I can not better reenforce the scattered contentions of my plea than by gathering a few citations from one and another who, surveying the same sets of influences in which as it seems to me lies the future strength or weakness of the American universities, have brought away a similar and even less hopeful outlook. Professor Cattell regards with special concern the autocratic domination that externalism brings and the deterioration of character that follows in its wake:

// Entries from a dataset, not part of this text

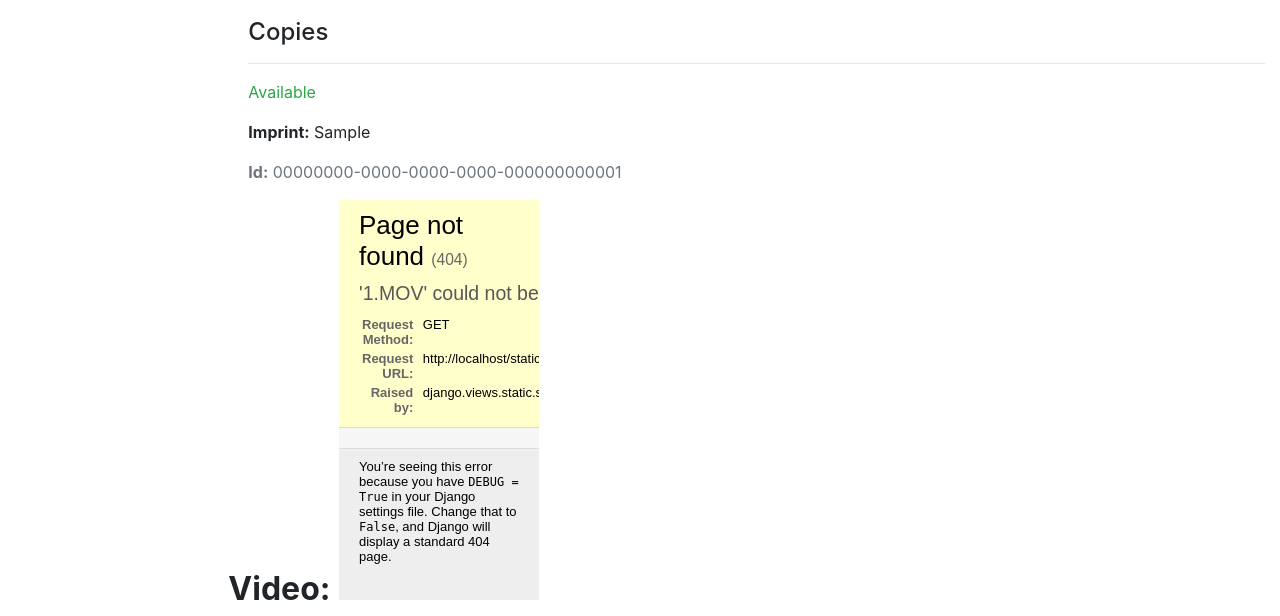
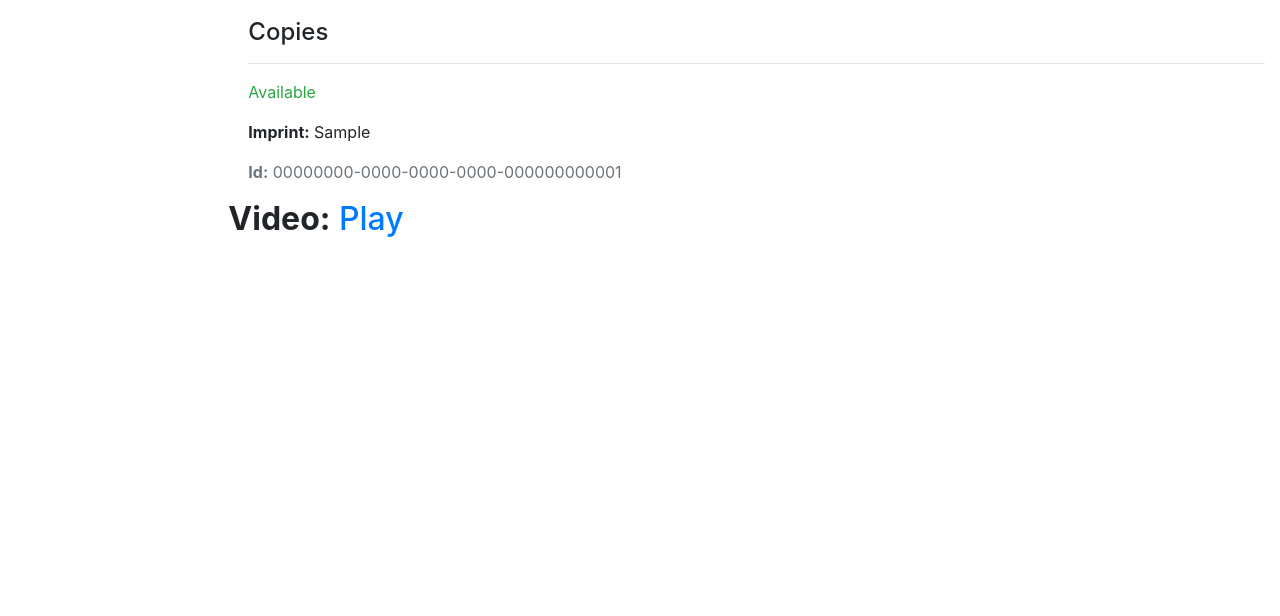
Before and after one commit to navisher/django_local_library, a Django app: page /catalog/book/1 in a window 1280 px wide. Shown: the part 242-858 px from the top of the page. After the commit the page ends 479 px from the top, so only its background shows below. Run offline with Django 3.2, Linux system fonts and the light colour scheme; tables that the repository leaves empty hold one stand-in row (values such as "Sample post"); some libraries are stand-ins or nearby versions.

Commit message:
Video edit

```diff
--- a/catalog/templates/catalog/book_detail.html
+++ b/catalog/templates/catalog/book_detail.html
@@ -23,5 +23,5 @@
     {% endfor %}
   </div>
   <h2><strong>Video:</strong>
-  <embed src="../../static/1.MOV" width="200" height="400"></h2>
+  <a href="../../static/1.MOV">Play</a>
 {% endblock %}
```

The individual has once more been subordinated, crudely commercial standards prevail, and control has been seized by the strong and the unscrupulous. Those of us who are not ashamed to express faith in democracy regard all this as a temporary phase, which will only last until intelligence has developed equal to the complexity of the environment. The only real danger is that instincts may become atrophied before reason is ready to take their place. The trust promoter and insurance president, the political boss and government official, the university president and school superintendent, have assumed powers and perquisites utterly subversive of a true democracy. The bureaucracy is defended on the ground of efficiency; but efficiency is not a final cause. To do things is not a merit regardless of what they are, and bigness is not synonymous with greatness. There is no ground for hopelessness. Of the things done the good may last and the rest may be eliminated; bigness may become greatness.